**Task details**
Please find every line in the records below that contains the word "observations", and copy it.
+++ Extracted information
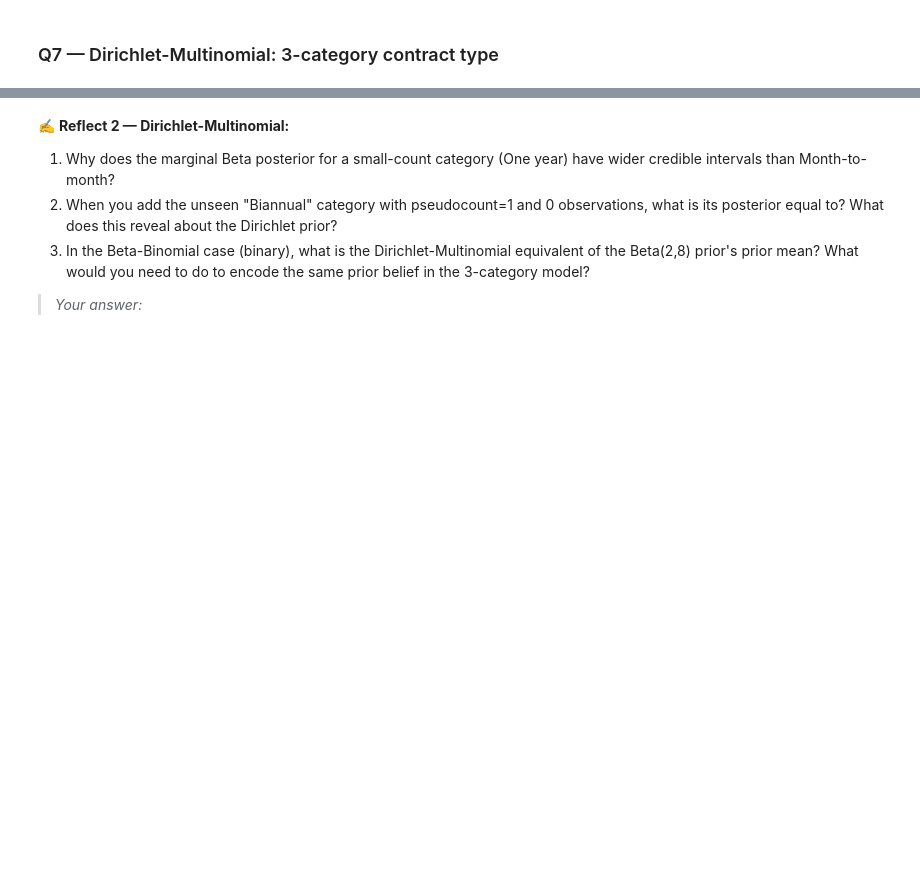
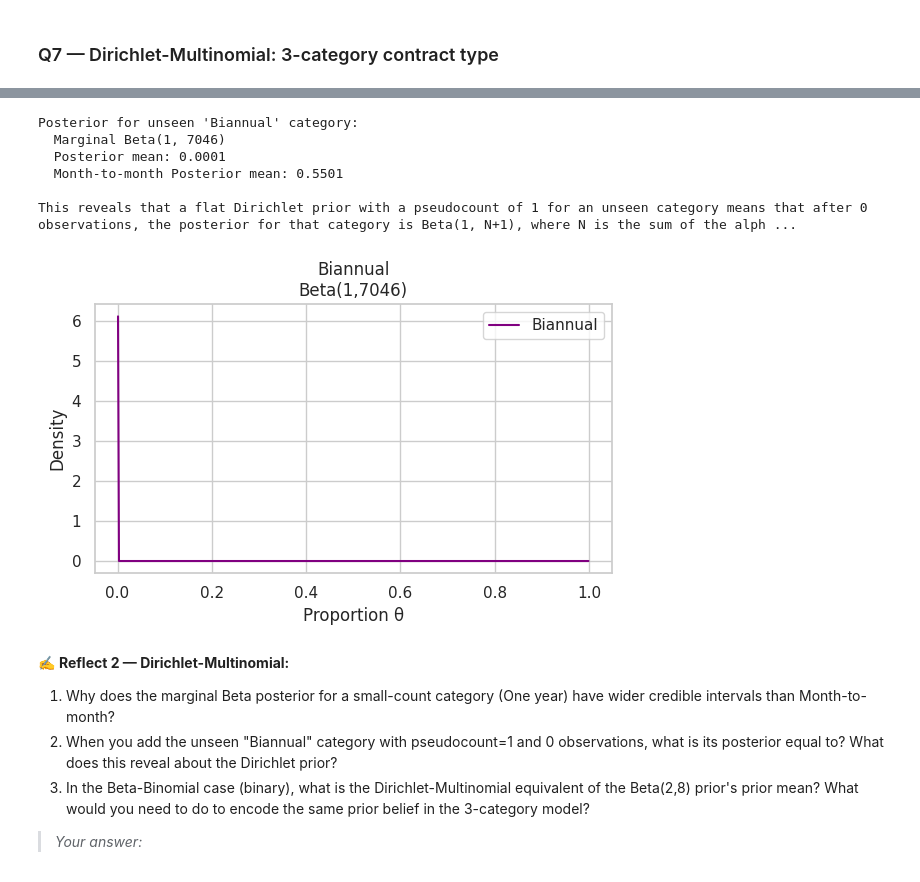
Before and after one commit to CodexAarogya/Fusemachines-Assignments, a Jupyter notebook: week-6/Assignment/W6_Probabilistic_Models_Assignment.ipynb, the cells around one changed output, grey strips where cells are left out. Saved outputs shown, nothing was run; the diff lists cells and outputs as text; code cells hidden in the pictures; blank space fills up the shorter version.

```diff
--- a/week-6/Assignment/W6_Probabilistic_Models_Assignment.ipynb
+++ b/week-6/Assignment/W6_Probabilistic_Models_Assignment.ipynb
@@ -416,14 +433,47 @@ plt.tight_layout(); plt.show()
 # %%
 # Unseen category: add "Biannual" with pseudocount = 1 (no observations)
 # YOUR CODE HERE
 # Show the marginal posterior for the new category
 # Explain what this tells you about how Dirichlet handles unseen categories
 
-new_alpha_4cat = None   # append pseudocount 1 to posterior_alpha
-raise NotImplementedError("Add 4th category with pseudocount=1 and compute its marginal posterior")
+new_categories = categories + ['Biannual']
+new_prior_alpha = np.array([1.0, 1.0, 1.0, 1.0])
+new_counts = np.append(counts, 0) # 0 observations for 'Biannual'
+
+new_alpha_4cat = new_prior_alpha + new_counts   # append pseudocount 1 to posterior_alpha
+# raise NotImplementedError("Add 4th category with pseudocount=1 and compute its marginal posterior")
+
+# Calculate marginal Beta posterior for 'Biannual' (a_j, b_j)
+bian_a_j = new_alpha_4cat[-1] # alpha for Biannual
+bian_b_j = new_alpha_4cat.sum() - bian_a_j # beta for Biannual
 
 print("Posterior for unseen 'Biannual' category:")
-# Print its posterior mean and compare to a category with many observations
+print(f"  Marginal Beta({bian_a_j:.0f}, {bian_b_j:.0f})")
+print(f"  Posterior mean: {bian_a_j / new_alpha_4cat.sum():.4f}")
+
+# Compare to a category with many observations (e.g., Month-to-month)
+m2m_a_j = posterior_alpha[0]
+m2m_b_j = posterior_alpha.sum() - m2m_a_j
+print(f"  Month-to-month Posterior mean: {m2m_a_j / posterior_alpha.sum():.4f}")
+
+print("\nThis reveals that a flat Dirichlet prior with a pseudocount of 1 for an unseen category means that after 0 observations, the posterior for that category is Beta(1, N+1), where N is the sum of the alpha parameters of other categories. The posterior mean reflects the prior belief without any data influencing it, making it small and uncertain compared to observed categories.")
+
+# Plot marginal Beta posterior for 'Biannual'
+fig, ax = plt.subplots(figsize=(6, 4))
+ax.plot(theta_r, beta_dist.pdf(theta_r, bian_a_j, bian_b_j), color='purple', label='Biannual')
+ax.set_title(f'Biannual\nBeta({bian_a_j:.0f},{bian_b_j:.0f})')
+ax.set_xlabel('Proportion θ')
+ax.set_ylabel('Density')
+plt.legend()
+plt.tight_layout(); plt.show()
+# %% [output]
+Posterior for unseen 'Biannual' category:
+  Marginal Beta(1, 7046)
+  Posterior mean: 0.0001
+  Month-to-month Posterior mean: 0.5501
+
+This reveals that a flat Dirichlet prior with a pseudocount of 1 for an unseen category means that after 0 observations, the posterior for that category is Beta(1, N+1), where N is the sum of the alph ...
+[figure, added]
 # %% [markdown]
 ✍️ **Reflect 2 — Dirichlet-Multinomial:**
 
```
Also changed, not shown: parts of 21 cells of this notebook.
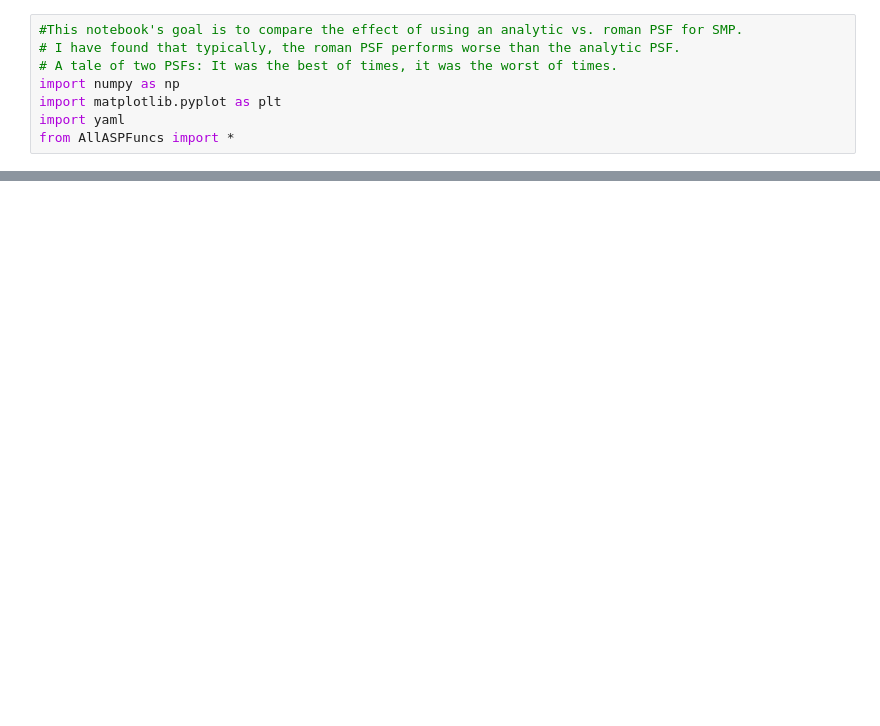
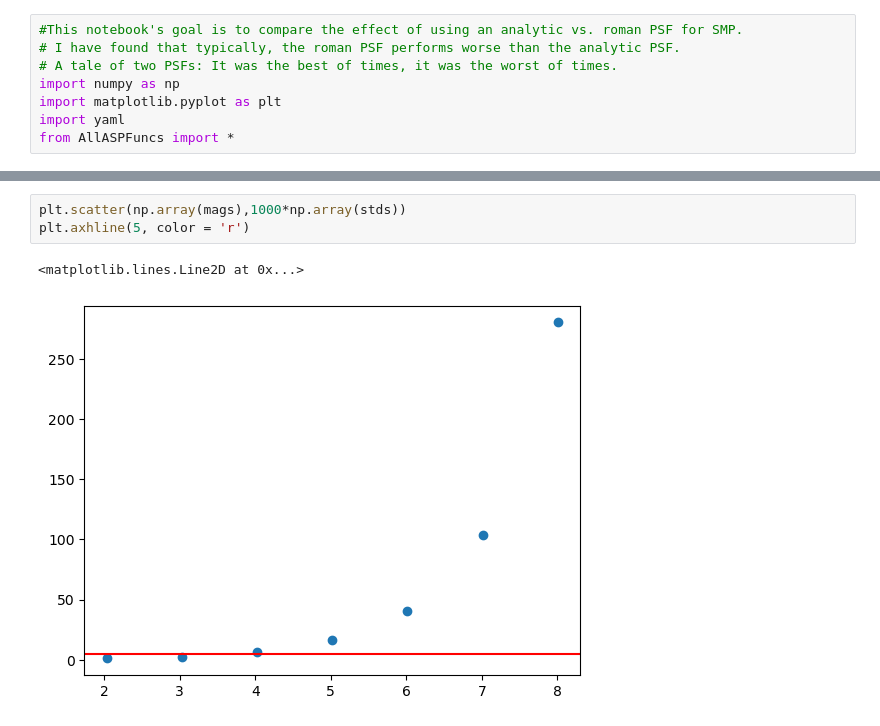
Before and after one commit to Roman-Supernova-PIT/campari, a Jupyter notebook: RomanPSFComparison.ipynb, the cells around one changed output, grey strips where cells are left out. Drawn from its saved outputs; the diff is of its cells as text; blank space fills up the shorter version.

```diff
--- a/RomanPSFComparison.ipynb
+++ b/RomanPSFComparison.ipynb
@@ -39,0 +255,6 @@ Saving images to ./results/images/simulated_Y106_analyticpsf_images.npy
+# %%
+plt.scatter(np.array(mags),1000*np.array(stds))
+plt.axhline(5, color = 'r')
+# %% [output]
+<matplotlib.lines.Line2D at 0x...>
+[figure, added]
```
Also changed, not shown: parts of 31 cells of this notebook, 8 other files.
++++++
**Written answer**
 # Unseen category: add "Biannual" with pseudocount = 1 (no observations)
+new_counts = np.append(counts, 0) # 0 observations for 'Biannual'
-# Print its posterior mean and compare to a category with many observations
+# Compare to a category with many observations (e.g., Month-to-month)
+print("\nThis reveals that a flat Dirichlet prior with a pseudocount of 1 for an unseen category means that after 0 observations, the posterior for that category is Beta(1, N+1), where N is the sum of the alpha parameters of other categories. The posterior mean reflects the prior belief without any data influencing it, making it small and uncertain compared to observed categories.")
+This reveals that a flat Dirichlet prior with a pseudocount of 1 for an unseen category means that after 0 observations, the posterior for that category is Beta(1, N+1), where N is the sum of the alph ...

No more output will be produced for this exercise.